The hike to Triple Divide Peak starts at Cut Bank Campground and follows a nice trail to Triple Divide Pass (7.5 miles one-way). From there you must go off-trail to reach the summit. The trip out and back from the campground is a difficult 16 to 17-mile hike with 2,900 ft. of elevation gain. Feel free to download and use any of my photos (see link below).

Related Links
1. Climbing Triple Divide Peak - Includes a Photo Tour
2. Map of the Triple Divide Area - Zoom in or out once the page opens.

Tuesday, December 27, 2016

Seven days of weather in 13 seconds!

One of the nice things about teaching today compared to when I started in 1982 is the availability of real-time weather-related images and animations. Here's a cool resource provided by the Space Science and Engineering Center at the University of Wisconsin-Madison. It shows 7 days of infrared satellite imagery in a 13-second loop. It moves pretty fast, but you can pause it to point out mid-latitude cyclones, Chinook arches, etc. CLICK HERE to watch it. This page provides several other viewing options, including GOES-East or West, infrared, water vapor, or visible, full-disk or continental US.

Another fun way to show current weather in motion is the WW2010 site provided by the University of Illinois. Once the page open, click on one of the image options, then select animate, choose the number of frames (4-96 hours), and then select "play" or advance the animation one frame at a time.

Saturday, December 17, 2016

'Tis the Week to Explain the Solstice
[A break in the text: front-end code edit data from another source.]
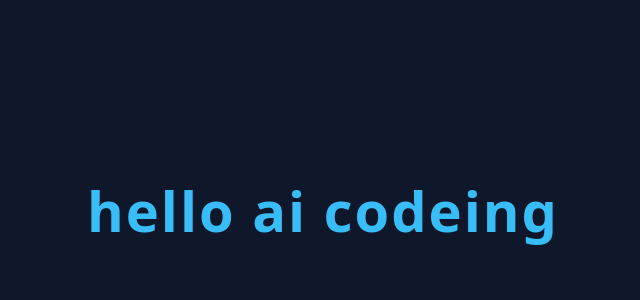
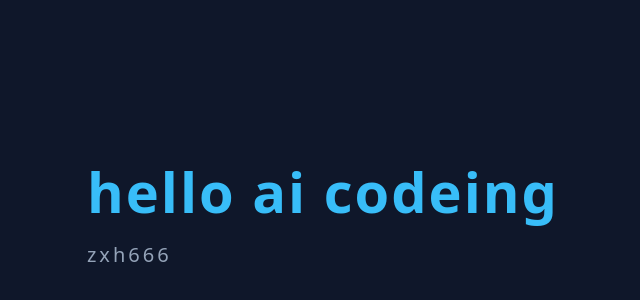
Before and after one commit to zxh666666666/zxh666, a plain HTML site: page index.html in a window 1280 px wide. Shown: the part 190-490 px from the top of the page, without its empty margins (317-957 px from the left). Drawn offline with Linux system fonts and the light colour scheme.

Commit message:
在页面增加 zxh666 文字
Co-Authored-By: Claude Haiku 4.5 <noreply@anthropic.com>

```diff
--- a/index.html
+++ b/index.html
@@ -18,10 +18,20 @@
       color: #38bdf8;
       font-size: 56px;
       letter-spacing: 2px;
+      margin: 0 0 12px;
+    }
+    p {
+      margin: 0;
+      color: #94a3b8;
+      font-size: 20px;
+      letter-spacing: 3px;
     }
   </style>
 </head>
 <body>
-  <h1>hello ai codeing</h1>
+  <div>
+    <h1>hello ai codeing</h1>
+    <p>zxh666</p>
+  </div>
 </body>
 </html>
```
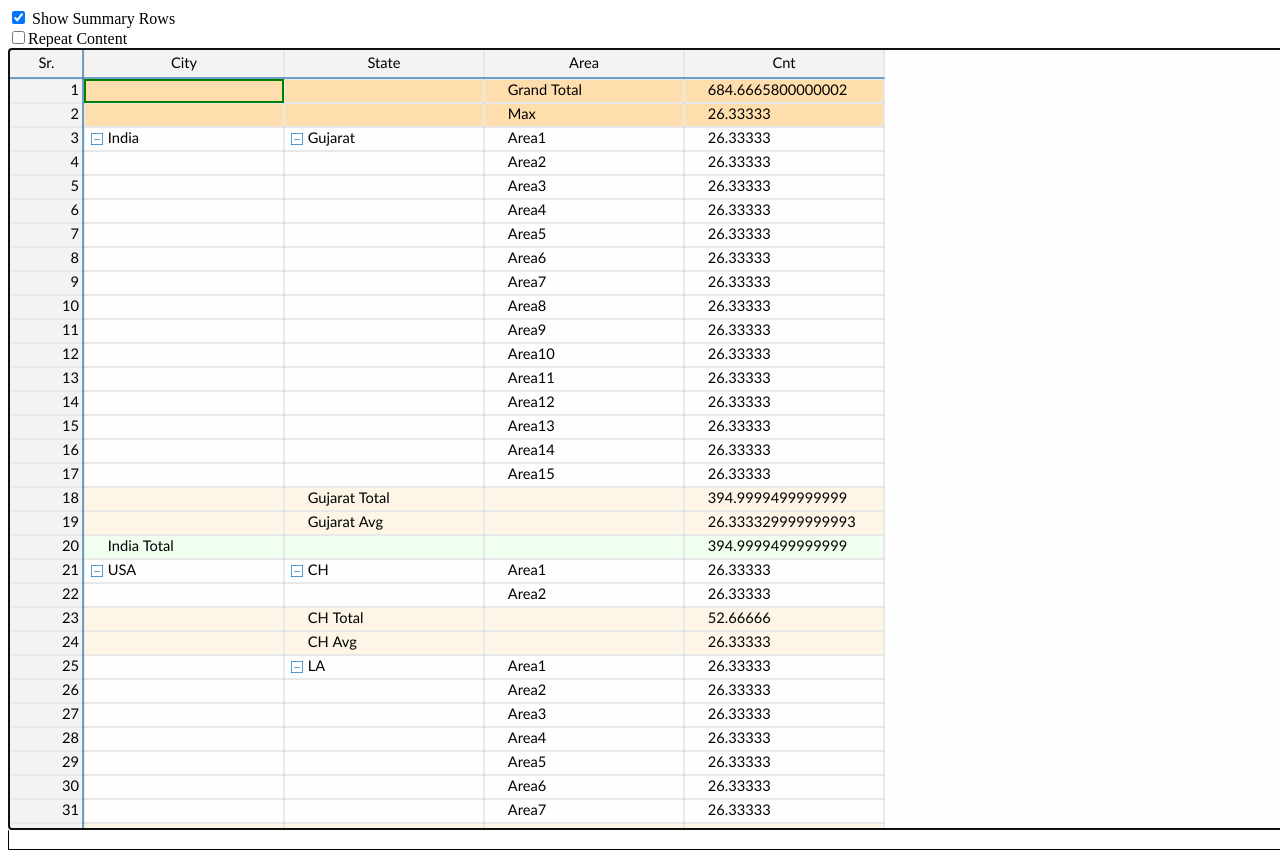
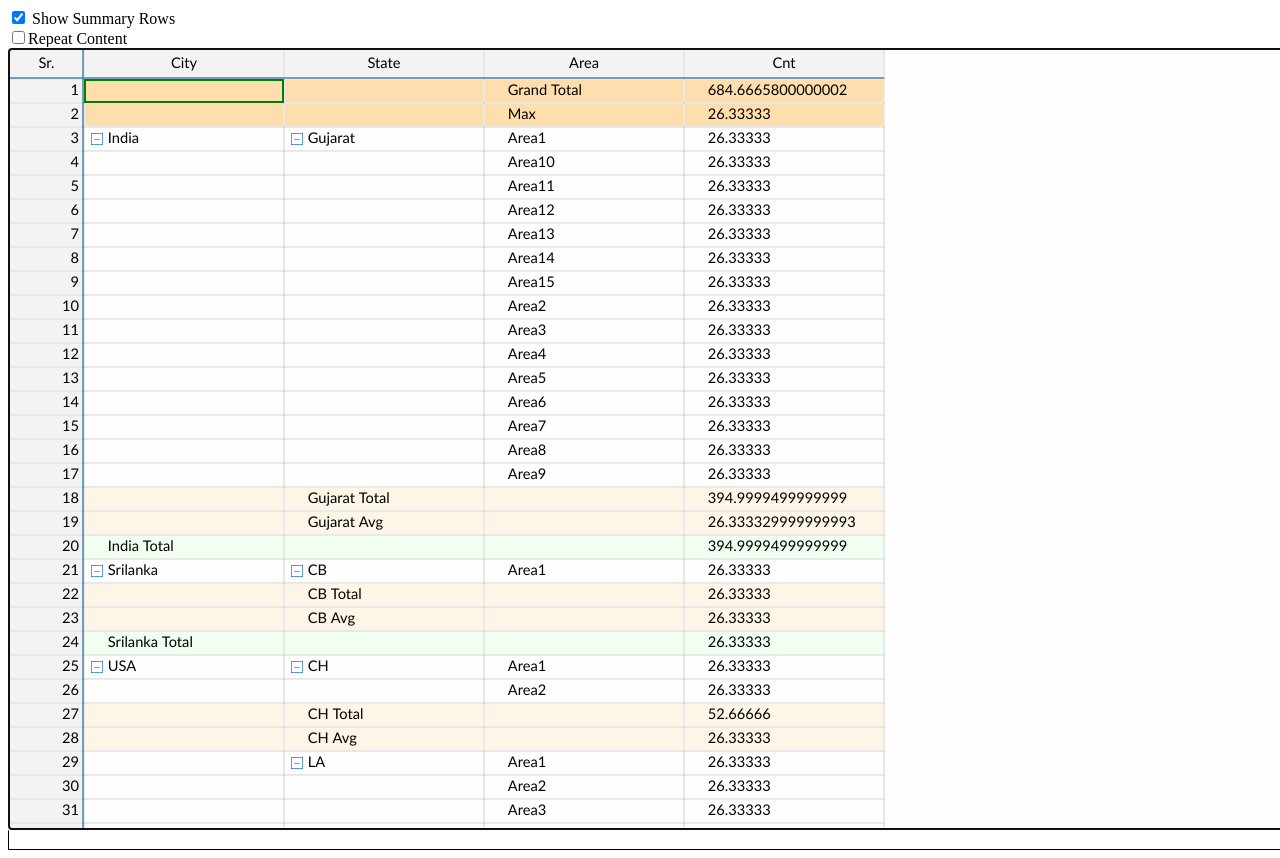
Before and after one commit to darshit-shah/CanvasGrid, a plain HTML site: page Example/pivot/index.html in a window 1280 px wide. Shown: the top 858 px of the page. Drawn offline with Linux system fonts and the light colour scheme.

Commit message:
sorting for pivot

```diff
--- a/CanvasGrid.css
+++ b/CanvasGrid.css
@@ -31,13 +31,13 @@
 .cellSelector
 {
     position:absolute;
+    box-sizing: content-box;
 }
 
 .cellEditor
 {
     position:absolute;
     background-color: #fff;
-    border: 2px solid green;
     font-size: 15px;
     font-family: Calibri;
     cursor: default;
@@ -45,12 +45,9 @@
     overflow-x: hidden;
     overflow-y: auto;
     outline:none;
+    color: Black;
     padding:2px;
-    padding-top:0px;
-    padding-bottom:0px;
-    padding-left:3px;
-    padding-left:3px;
-    color: Black;
+    box-sizing: content-box;
 }
 
 .mainEvents
--- a/CanvasGrid.js
+++ b/CanvasGrid.js
@@ -638,7 +638,7 @@
             vScroll = ele.find('.vAxiomScroll');
             components = ele.find('.mainComponentDiv');
 
-            cellEditor = $('<div contenteditable class="cellEditor">')
+            cellEditor = $('<div contenteditable class="cellEditor" style="border:' + cellSelectorBorder + 'px solid green; background:#fff; z-index:2">')
             components.append(cellEditor);
 
             mainEvents = ele.find('.mainEvents');
--- a/Example/pivot/axiomPivotHelper.js
+++ b/Example/pivot/axiomPivotHelper.js
@@ -3,6 +3,40 @@ var axiomPivotHelper = {
     prepareSummaryRow: function (data, dimensions, measures, grandtotal) {
         var arrSummaryRows = [];
         var collapsedInfo = {};
+
+        if (dimensions.length > 0) {
+            for (var i = 0; i < data.length; i++) {
+                for (var j = i + 1; j < data.length; j++) {
+                    var a = data[i];
+                    var b = data[j];
+
+                    var change = false;
+                    for (var d = 0; d < dimensions.length; d++) {
+                        if (a[dimensions[d].fieldRefNumber] == null) {
+                            change = false;
+                            break;
+                        }
+                        else if (b[dimensions[d].fieldRefNumber] == null) {
+                            change = true;
+                            break;
+                        }
+                        else if (a[dimensions[d].fieldRefNumber].toString() < b[dimensions[d].fieldRefNumber].toString()) {
+                            change = false;
+                            break;
+                        }
+                        else if (a[dimensions[d].fieldRefNumber].toString() > b[dimensions[d].fieldRefNumber].toString()) {
+                            change = true;
+                            break;
+                        }
+                    }
+                    if (change) {
+                        var temp = data[i];
+                        data[i] = data[j];
+                        data[j] = temp;
+                    }
+                }
+            }
+        }
 
         //table level summary
         var objTablewiseMeasureSummary = {};
@@ -109,6 +143,8 @@ var axiomPivotHelper = {
                                         (tempArrSummary.aggregation[aggrKeys[k]].prefixSummaryTitle != undefined && tempArrSummary.aggregation[aggrKeys[k]].prefixSummaryTitle == false)
                                         ? tempArrSummary.aggregation[aggrKeys[k]].summaryTitle
                                         : currentRow[dimensions[d].fieldRefNumber] + ' ' + tempArrSummary.aggregation[aggrKeys[k]].summaryTitle;
+                                if (tempRow.formatting == undefined)
+                                    tempRow.formatting = "{}";
                                 var rowFormatting = JSON.parse(tempRow.formatting);
                                 for (var mm = 0; mm < measures.length; mm++) {
                                     var summaryVal = '-';
@@ -176,6 +212,8 @@ var axiomPivotHelper = {
                     if (grandtotal.aggregation[aggrKeys[k]].hasOwnProperty('decimalPlaces'))
                         decimalPlaces = grandtotal.aggregation[aggrKeys[k]].decimalPlaces;
                     tempRow[dimensions[dimensions.length - 1].fieldRefNumber] = grandtotal.aggregation[aggrKeys[k]].summaryTitle;
+                    if (tempRow.formatting == undefined)
+                        tempRow.formatting = "{}";
                     var rowFormatting = JSON.parse(tempRow.formatting);
                     for (var mm = 0; mm < measures.length; mm++) {
                         var summaryVal = '-';
@@ -196,7 +234,7 @@ var axiomPivotHelper = {
                     }
                     tempRow.formatting = JSON.stringify(rowFormatting);
                     objSummaryRow.row = tempRow;
-                    if (position && position == 'top') {
+                    if (position == 'top') {
                         objSummaryRow.rEndIndex = -1;
                         arrSummaryRows.splice(0, 0, objSummaryRow); //insert at top
                     }
@@ -359,8 +397,12 @@ var axiomPivotHelper = {
                 var info = { height: 24 };
                 for (var col = 0; col < colInfo.length; col++) {
                     info[colInfo[col].name] = {};
+                    if (rowData[row][colInfo[col].name] == undefined)
+                        rowData[row][colInfo[col].name] = "";
                     info[colInfo[col].name].value = "     " + rowData[row][colInfo[col].name].toString();
                     info[colInfo[col].name].formatting = {};
+                    if (rowData[row]['formatting'] == undefined)
+                        rowData[row]['formatting'] = "{}";
                     var formatting = JSON.parse(rowData[row]['formatting']);
                     if (formatting[colInfo[col].name] && formatting[colInfo[col].name].bgColor)
                         info[colInfo[col].name].formatting.background = formatting[colInfo[col].name].bgColor;
```
Also changed, not shown: Example/test/index.html (+3 -5 lines).
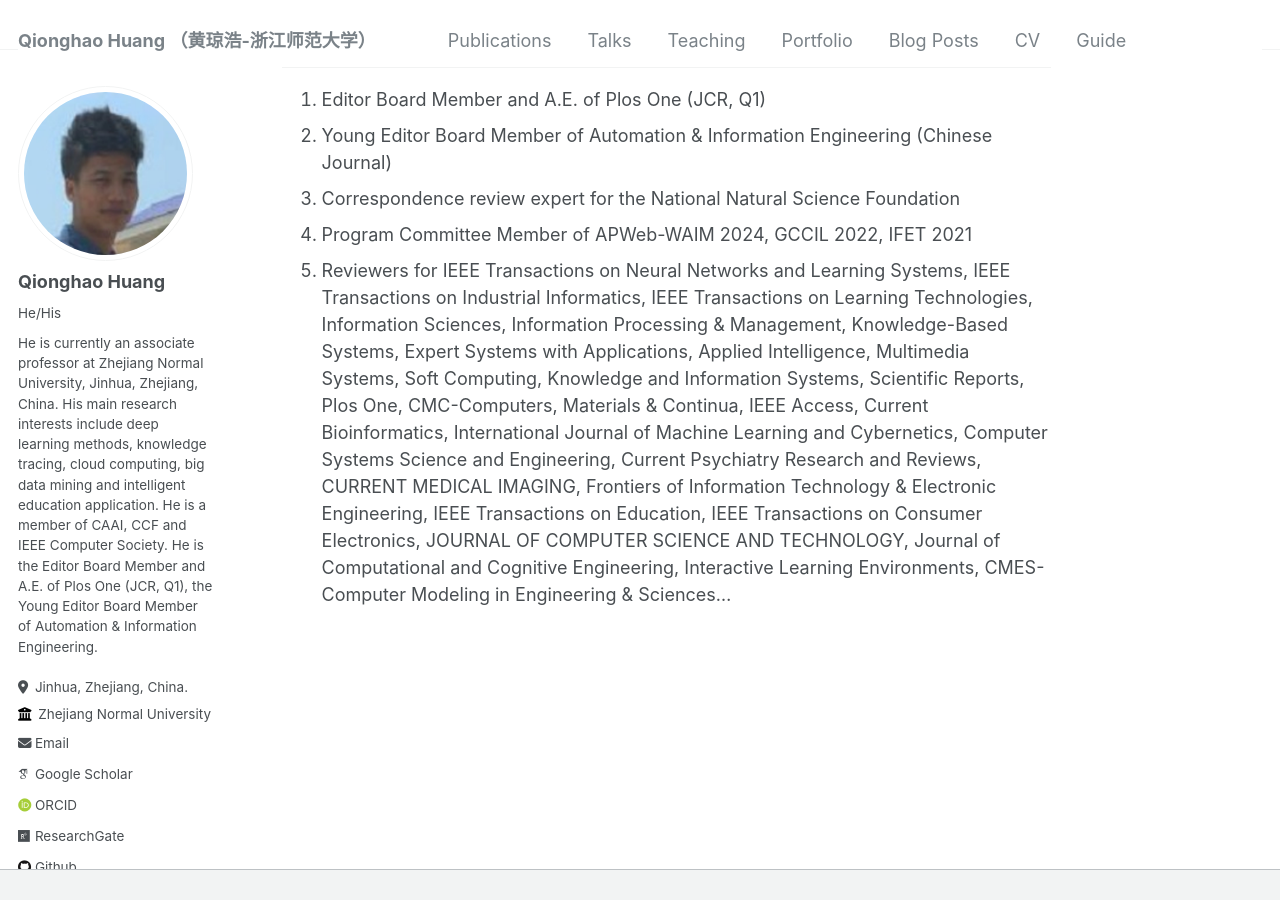
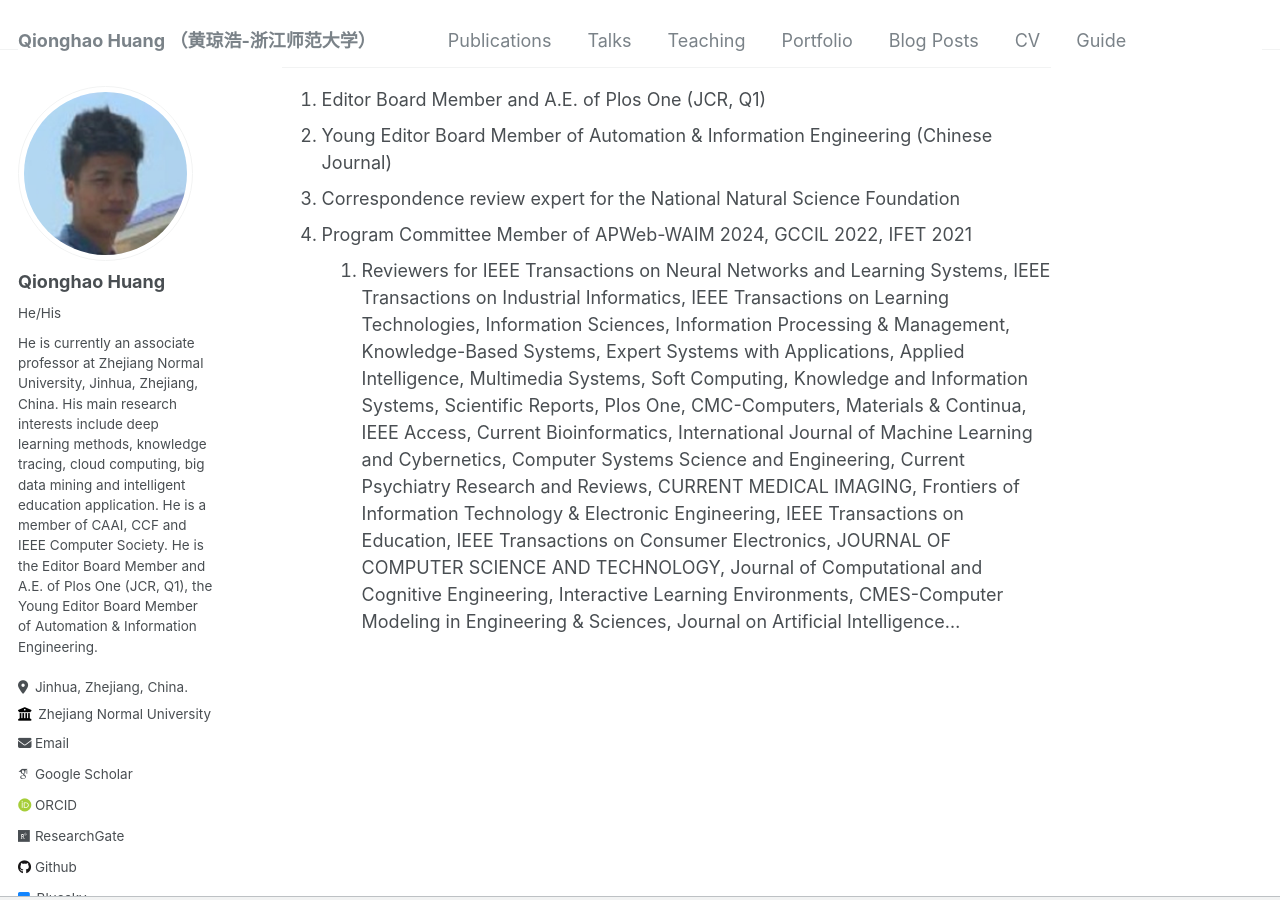
Before and after one commit to qhhuang-ai/qhhuang-ai.github.io, a Jekyll site: the page built from _pages/about.md, in a window 1280 px wide and 900 px high, scrolled down 7794 px. Built offline with Jekyll 4.4.1, drawn with Linux system fonts in a browser that asks for light colours; some web fonts are replaced; comment, search, counter and statistics services are not loaded.

Commit message:
update CV

```diff
--- a/_pages/about.md
+++ b/_pages/about.md
@@ -72,4 +72,4 @@
 1. Young Editor Board Member of Automation & Information Engineering (Chinese Journal)
 1. Correspondence review expert for the National Natural Science Foundation
 1. Program Committee Member of APWeb-WAIM 2024, GCCIL 2022, IFET 2021
-1. Reviewers for IEEE Transactions on Neural Networks and Learning Systems, IEEE Transactions on Industrial Informatics, IEEE Transactions on Learning Technologies, Information Sciences, Information Processing & Management, Knowledge-Based Systems, Expert Systems with Applications, Applied Intelligence, Multimedia Systems, Soft Computing, Knowledge and Information Systems, Scientific Reports, Plos One, CMC-Computers, Materials & Continua,  IEEE Access, Current Bioinformatics, International Journal of Machine Learning and Cybernetics, Computer Systems Science and Engineering, Current Psychiatry Research and Reviews, CURRENT MEDICAL IMAGING,  Frontiers of Information Technology & Electronic Engineering, IEEE Transactions on Education, IEEE Transactions on Consumer Electronics, JOURNAL OF COMPUTER SCIENCE AND TECHNOLOGY, Journal of Computational and Cognitive Engineering, Interactive Learning Environments, CMES-Computer Modeling in Engineering & Sciences...
+   1. Reviewers for IEEE Transactions on Neural Networks and Learning Systems, IEEE Transactions on Industrial Informatics, IEEE Transactions on Learning Technologies, Information Sciences, Information Processing & Management, Knowledge-Based Systems, Expert Systems with Applications, Applied Intelligence, Multimedia Systems, Soft Computing, Knowledge and Information Systems, Scientific Reports, Plos One, CMC-Computers, Materials & Continua,  IEEE Access, Current Bioinformatics, International Journal of Machine Learning and Cybernetics, Computer Systems Science and Engineering, Current Psychiatry Research and Reviews, CURRENT MEDICAL IMAGING,  Frontiers of Information Technology & Electronic Engineering, IEEE Transactions on Education, IEEE Transactions on Consumer Electronics, JOURNAL OF COMPUTER SCIENCE AND TECHNOLOGY, Journal of Computational and Cognitive Engineering, Interactive Learning Environments, CMES-Computer Modeling in Engineering & Sciences, Journal on Artificial Intelligence...
```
The Winter Solstice will occur at 3:44 am MST on Wednesday, December 21. It always amazes me at how many adults do not understand the cause of the seasons, or why the length of day varies throughout the year. A significant percentage think that the seasons are caused by Earth being closer to the Sun in the summer, and farther in the winter. Actually, Earth is closest to the Sun in early January and farthest in early July! As for the length of day, I think many do connect it with Earth's tilt, but few can really explain the dynamics. Try this sometime this week . . . Give your students a few minutes at the start of class to answer two questions on a slip of paper. Have them hand them in, and then use the resources below to explain the answers.

1. What causes Earth to experience seasons?

2. Why is the length of daylight longer in the summer and shorter in the winter?

CLICK HERE to see an animation courtesy of the Santa Barbara City College Dept. of Physics and Engineering. I project the animation onto a big screen and use it to explain the solstice (and its relationship to the length of daylight). CLICK HERE for more information about the solstice. CLICK HERE to see another animation (courtesy of Prentice Hall). CLICK HERE to get sunrise and sunset times for your city.

CAUTION: Animations and diagrams often depict the shape of Earth's orbit as being more elliptical than it really is. If you were to draw our orbit on the board, it would look like a circle. Here is another resource that may help. Once the page open, the diagram titled "Eccentricity" is a good one. This Hours Explorer is pretty slick too! (Thanks, Rick)

Merry Christmas!

Thursday, December 15, 2016

A picture is worth a thousand words . . .

It is very important that students understand how water drains off the land to form streams and rivers that eventually (usually) flow to the ocean. Images like this will definitely help. CLICK HERE to see several other images and an impressive animation, created by Imgur user Fejetlenfej,a geographer and GIS analyst.

A map such as the one shown above can be very effective in helping explain the concept of watersheds (and divides). Click on the map to enlarge - and appreciate the detail. It might also serve as the focus of a "bell-ringer". For example, have students write out 3 quality questions about the map - stipulating that each question must begin with the word "why". Then in your discussion of the bell-ringer, ask if they would be able to use the map to mark the location of the Continental Divide (aka the Great Divide).